Currently, Marx’ Labour Theory of Value cannot work with money, as it necessitates on-going conflict with current powers only to re-establish centralised values and its never-ending power-dynamics, both macro and micro. Paranoid western conservative rulers within their own parties endorse fear-mongering tactics, oppression and suppression of facts, to support callous and sometimes illegal covert fiscal policies, because they believe any sharing of power means the dilution of it in a competitive economic power-grab. This is what they count on their electorate to swallow, both psychologically and practically, compromising their values, as money is the key deciding factor.
So the questions arise: can society appropriate what was successful for neoliberals, to support social and industrial reforms and conservation of our ecosystem? Can they do it without the same peripheral inhibitors and reliance on centralised agendas and control? Is there a way to invert the neoliberal process without needing money?
The value of nothing
Capitalists already exploit free labour to boost profits, so the key to subverting their objectives is to offer them a way to exploit it for more profitable economic incentives than money can ever offer them. The 99% need to incentivize elite capitalists to do what is best for them and for all, by offering them a market that supersedes monetary capitalism. It only does this by generating unimaginable profits from nothing, but crucially zero in monetary terms and inaccessible to the monetary economy. Then society control the terms of its benefits. How? For this, it is worth reassessing some aspects of Marx’ Labour Theory of Value.

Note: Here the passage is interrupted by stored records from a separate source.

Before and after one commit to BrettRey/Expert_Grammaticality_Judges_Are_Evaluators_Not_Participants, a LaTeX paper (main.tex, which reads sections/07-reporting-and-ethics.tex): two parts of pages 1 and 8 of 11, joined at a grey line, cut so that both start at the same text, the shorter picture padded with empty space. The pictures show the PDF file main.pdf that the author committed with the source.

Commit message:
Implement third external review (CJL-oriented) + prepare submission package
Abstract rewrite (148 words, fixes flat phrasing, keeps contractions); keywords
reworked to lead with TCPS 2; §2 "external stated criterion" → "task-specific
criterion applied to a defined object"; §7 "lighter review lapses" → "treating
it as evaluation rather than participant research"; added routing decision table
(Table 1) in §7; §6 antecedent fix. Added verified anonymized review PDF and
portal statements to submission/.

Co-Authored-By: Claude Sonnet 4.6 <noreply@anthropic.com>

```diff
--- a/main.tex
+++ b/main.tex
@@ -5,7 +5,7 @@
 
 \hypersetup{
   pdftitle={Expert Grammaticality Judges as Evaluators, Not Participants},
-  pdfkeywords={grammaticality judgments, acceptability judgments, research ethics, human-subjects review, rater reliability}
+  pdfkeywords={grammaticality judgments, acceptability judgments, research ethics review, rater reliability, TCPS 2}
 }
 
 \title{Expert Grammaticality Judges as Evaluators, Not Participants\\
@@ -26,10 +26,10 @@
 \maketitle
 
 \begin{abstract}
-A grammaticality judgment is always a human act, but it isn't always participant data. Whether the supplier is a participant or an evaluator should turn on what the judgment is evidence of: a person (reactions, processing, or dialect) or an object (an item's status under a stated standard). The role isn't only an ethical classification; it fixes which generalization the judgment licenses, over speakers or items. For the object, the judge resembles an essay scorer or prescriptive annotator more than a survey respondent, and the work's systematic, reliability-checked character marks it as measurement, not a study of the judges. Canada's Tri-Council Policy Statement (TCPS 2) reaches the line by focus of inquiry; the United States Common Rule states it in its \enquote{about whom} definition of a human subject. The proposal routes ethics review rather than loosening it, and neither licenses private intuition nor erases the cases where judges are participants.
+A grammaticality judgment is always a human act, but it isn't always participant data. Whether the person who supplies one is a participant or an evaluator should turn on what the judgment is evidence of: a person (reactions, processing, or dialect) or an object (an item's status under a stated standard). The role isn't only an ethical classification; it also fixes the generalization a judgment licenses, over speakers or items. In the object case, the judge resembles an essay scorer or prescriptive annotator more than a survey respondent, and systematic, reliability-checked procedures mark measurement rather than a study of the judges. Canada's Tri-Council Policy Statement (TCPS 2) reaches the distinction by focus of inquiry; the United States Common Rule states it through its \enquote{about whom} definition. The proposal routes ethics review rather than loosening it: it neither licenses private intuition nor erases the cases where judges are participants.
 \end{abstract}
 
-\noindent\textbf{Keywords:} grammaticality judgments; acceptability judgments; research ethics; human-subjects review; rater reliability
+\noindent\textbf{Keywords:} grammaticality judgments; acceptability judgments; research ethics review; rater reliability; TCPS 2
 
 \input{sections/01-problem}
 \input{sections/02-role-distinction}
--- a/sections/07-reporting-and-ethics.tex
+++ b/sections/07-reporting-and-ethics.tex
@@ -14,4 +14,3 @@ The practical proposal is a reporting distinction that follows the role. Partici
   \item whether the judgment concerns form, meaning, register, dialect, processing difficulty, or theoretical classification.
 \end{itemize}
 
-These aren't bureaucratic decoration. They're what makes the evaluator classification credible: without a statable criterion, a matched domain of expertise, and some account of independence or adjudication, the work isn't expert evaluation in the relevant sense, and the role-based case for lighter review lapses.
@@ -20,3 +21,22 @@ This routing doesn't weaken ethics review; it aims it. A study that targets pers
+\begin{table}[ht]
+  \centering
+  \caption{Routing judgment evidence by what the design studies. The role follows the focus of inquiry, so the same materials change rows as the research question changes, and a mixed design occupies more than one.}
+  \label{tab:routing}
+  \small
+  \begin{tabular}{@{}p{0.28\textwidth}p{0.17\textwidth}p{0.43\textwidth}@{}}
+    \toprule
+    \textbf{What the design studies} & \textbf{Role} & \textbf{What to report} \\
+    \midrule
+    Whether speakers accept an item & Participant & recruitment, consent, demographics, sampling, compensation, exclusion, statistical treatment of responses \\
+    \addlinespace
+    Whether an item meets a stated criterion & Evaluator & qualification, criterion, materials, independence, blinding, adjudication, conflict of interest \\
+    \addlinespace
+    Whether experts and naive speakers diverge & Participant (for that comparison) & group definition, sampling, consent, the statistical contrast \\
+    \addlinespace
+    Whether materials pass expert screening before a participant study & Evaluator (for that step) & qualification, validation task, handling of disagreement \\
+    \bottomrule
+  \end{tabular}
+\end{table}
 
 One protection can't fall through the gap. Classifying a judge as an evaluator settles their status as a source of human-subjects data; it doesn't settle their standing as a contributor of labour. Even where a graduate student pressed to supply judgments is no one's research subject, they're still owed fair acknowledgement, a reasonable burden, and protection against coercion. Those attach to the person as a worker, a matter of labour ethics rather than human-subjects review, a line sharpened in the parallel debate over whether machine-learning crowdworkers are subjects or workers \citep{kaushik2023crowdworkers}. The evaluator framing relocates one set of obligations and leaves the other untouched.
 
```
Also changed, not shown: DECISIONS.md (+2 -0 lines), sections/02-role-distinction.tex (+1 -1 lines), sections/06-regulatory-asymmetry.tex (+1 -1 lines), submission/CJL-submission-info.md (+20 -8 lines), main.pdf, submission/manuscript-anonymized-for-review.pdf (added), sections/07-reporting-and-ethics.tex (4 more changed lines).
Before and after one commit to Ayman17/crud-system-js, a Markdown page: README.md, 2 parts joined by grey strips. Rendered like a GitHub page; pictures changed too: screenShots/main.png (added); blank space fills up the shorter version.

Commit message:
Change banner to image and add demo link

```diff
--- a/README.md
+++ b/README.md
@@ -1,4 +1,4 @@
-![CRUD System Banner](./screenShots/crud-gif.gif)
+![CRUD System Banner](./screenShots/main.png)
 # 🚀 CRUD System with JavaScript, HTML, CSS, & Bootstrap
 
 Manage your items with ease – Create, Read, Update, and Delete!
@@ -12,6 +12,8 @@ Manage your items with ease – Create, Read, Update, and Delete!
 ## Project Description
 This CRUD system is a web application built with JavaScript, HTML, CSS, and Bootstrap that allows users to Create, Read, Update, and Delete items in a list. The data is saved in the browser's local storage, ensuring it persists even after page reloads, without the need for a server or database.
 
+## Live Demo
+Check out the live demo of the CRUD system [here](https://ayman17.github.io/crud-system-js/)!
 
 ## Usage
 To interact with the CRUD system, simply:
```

When Marx predicted the end of capitalism, he also pointed much further to the prospect where people’s values and qualities became the ascendant value above currency. Most will assert a form of altruism and philanthropy is necessary and will reflect back to initiatives that were based on such – National Insurance; the welfare state, international treaties, forming of the NHS, race-discrimination law, ‘end’ of slavery etc. Such things are now worn as mere appropriated insignias for covert private enterprises, under conservative agendas that hoodwink the public to pilfer their pockets. Ideology is not a currency that alters reality any more, yet the extent of global social disquiet shows it is more prevalent amongst the general population than ever before. But even if what Marx predicted was initially related to his moral ideology, what he pointed to is a potential beyond that to a purely humanist calculation and right; something that would ultimately replace any necessity for monetary consideration.
Marx’s core question of why the labour force should provide the rich their wealth but not benefit from it is as relevant as it ever was. Part 2 of this discussion will continue to analyse the proposal of a new Labour Theory of Value, (a progression of Marx intention, but primarily capitalist) – and how it will relieve us once and for all time of the dependency upon money and value. It will allow the 99% not only to take back control of capitalism and our futures, but turn any remaining monetary economy solvent in the bargain.
Kendal Eaton. http://achanceforeveryone.com